Modification records:
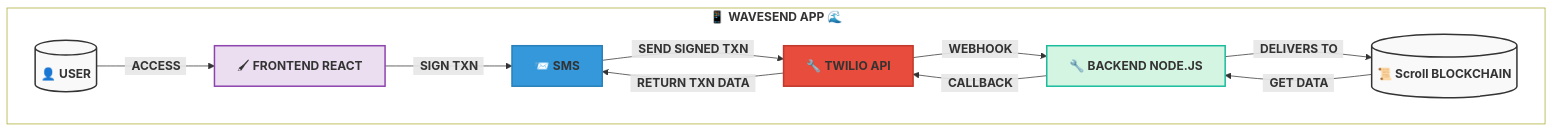
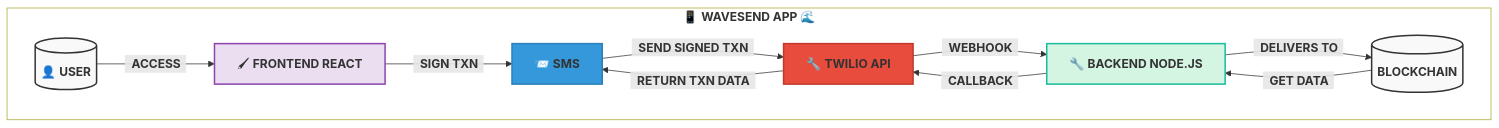
One commit to juancolchete/waveSend changed the diagram in README.md. Above: the diagram before and after it, drawn with Mermaid.

Commit message:
docs: tech architecture

````diff
--- a/README.md
+++ b/README.md
@@ -10,34 +10,34 @@
 ```mermaid
 flowchart TD
  subgraph subGraph0["📱 <b>WAVESEND APP<b> 🌊"]
         Frontend["🖌 <b>FRONTEND REACT<b>"]
         User[("👤 <b>USER<b>")]
         SMS["📨 <b>SMS<b>"]
         Twilio["🔧 <b>TWILIO API<b>"]
         Backend["🔧 <b>BACKEND NODE.JS<b>"]
-        Blockchain["<b>📜 Scroll BLOCKCHAIN<b>"]
+        Blockchain["<b>BLOCKCHAIN<b>"]
   end
     User -- &nbsp;&nbsp;<b>ACCESS<b>&nbsp;&nbsp; --> Frontend
     Frontend -- &nbsp;&nbsp;<b>SIGN TXN<b>&nbsp;&nbsp; --> SMS
     SMS -- &nbsp;&nbsp;<b>SEND SIGNED TXN<b>&nbsp;&nbsp; --> Twilio
     Twilio -- &nbsp;&nbsp;<b>WEBHOOK<b>&nbsp;&nbsp; --> Backend
     Backend -- &nbsp;&nbsp;<b>CALLBACK<b>&nbsp;&nbsp; --> Twilio
     Backend -- &nbsp;&nbsp;<b>DELIVERS TO<b>&nbsp;&nbsp; --> Blockchain
     Blockchain -- &nbsp;&nbsp;<b>GET DATA<b>&nbsp;&nbsp; --> Backend
     Twilio -- &nbsp;&nbsp;<b>RETURN TXN DATA<b>&nbsp;&nbsp; --> SMS
 
     Blockchain@{ shape: cyl}
     style Frontend fill:#ebdef0,stroke:#8e44ad,stroke-width:2px
     style User fill:#f9f9f9,stroke:#333,stroke-width:2px
     style SMS fill:#3498db,stroke:#2980b9,stroke-width:2px
     style Twilio fill:#e74c3c,stroke:#c0392b,stroke-width:2px
     style Backend fill:#d5f5e3,stroke:#1abc9c,stroke-width:2px
     style Blockchain fill:#f9f9f9,stroke:#333,stroke-width:2px
     style subGraph0 fill: white
 
 
 %%{init:{'theme':'default'}}%%
 
 
 
 ```
````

### TASK TO COMPLETE
Nothing but the lines from the one with "SMS -- &nbsp;&nbsp;<b>SEND" through the last line of the entries should be repeated, and those exactly.

### TASK RESULT
     SMS -- &nbsp;&nbsp;<b>SEND SIGNED TXN<b>&nbsp;&nbsp; --> Twilio
     Twilio -- &nbsp;&nbsp;<b>WEBHOOK<b>&nbsp;&nbsp; --> Backend
     Backend -- &nbsp;&nbsp;<b>CALLBACK<b>&nbsp;&nbsp; --> Twilio
     Backend -- &nbsp;&nbsp;<b>DELIVERS TO<b>&nbsp;&nbsp; --> Blockchain
     Blockchain -- &nbsp;&nbsp;<b>GET DATA<b>&nbsp;&nbsp; --> Backend
     Twilio -- &nbsp;&nbsp;<b>RETURN TXN DATA<b>&nbsp;&nbsp; --> SMS
 
     Blockchain@{ shape: cyl}
     style Frontend fill:#ebdef0,stroke:#8e44ad,stroke-width:2px
     style User fill:#f9f9f9,stroke:#333,stroke-width:2px
     style SMS fill:#3498db,stroke:#2980b9,stroke-width:2px
     style Twilio fill:#e74c3c,stroke:#c0392b,stroke-width:2px
     style Backend fill:#d5f5e3,stroke:#1abc9c,stroke-width:2px
     style Blockchain fill:#f9f9f9,stroke:#333,stroke-width:2px
     style subGraph0 fill: white
 
 
 %%{init:{'theme':'default'}}%%
 
 
 
 ```
````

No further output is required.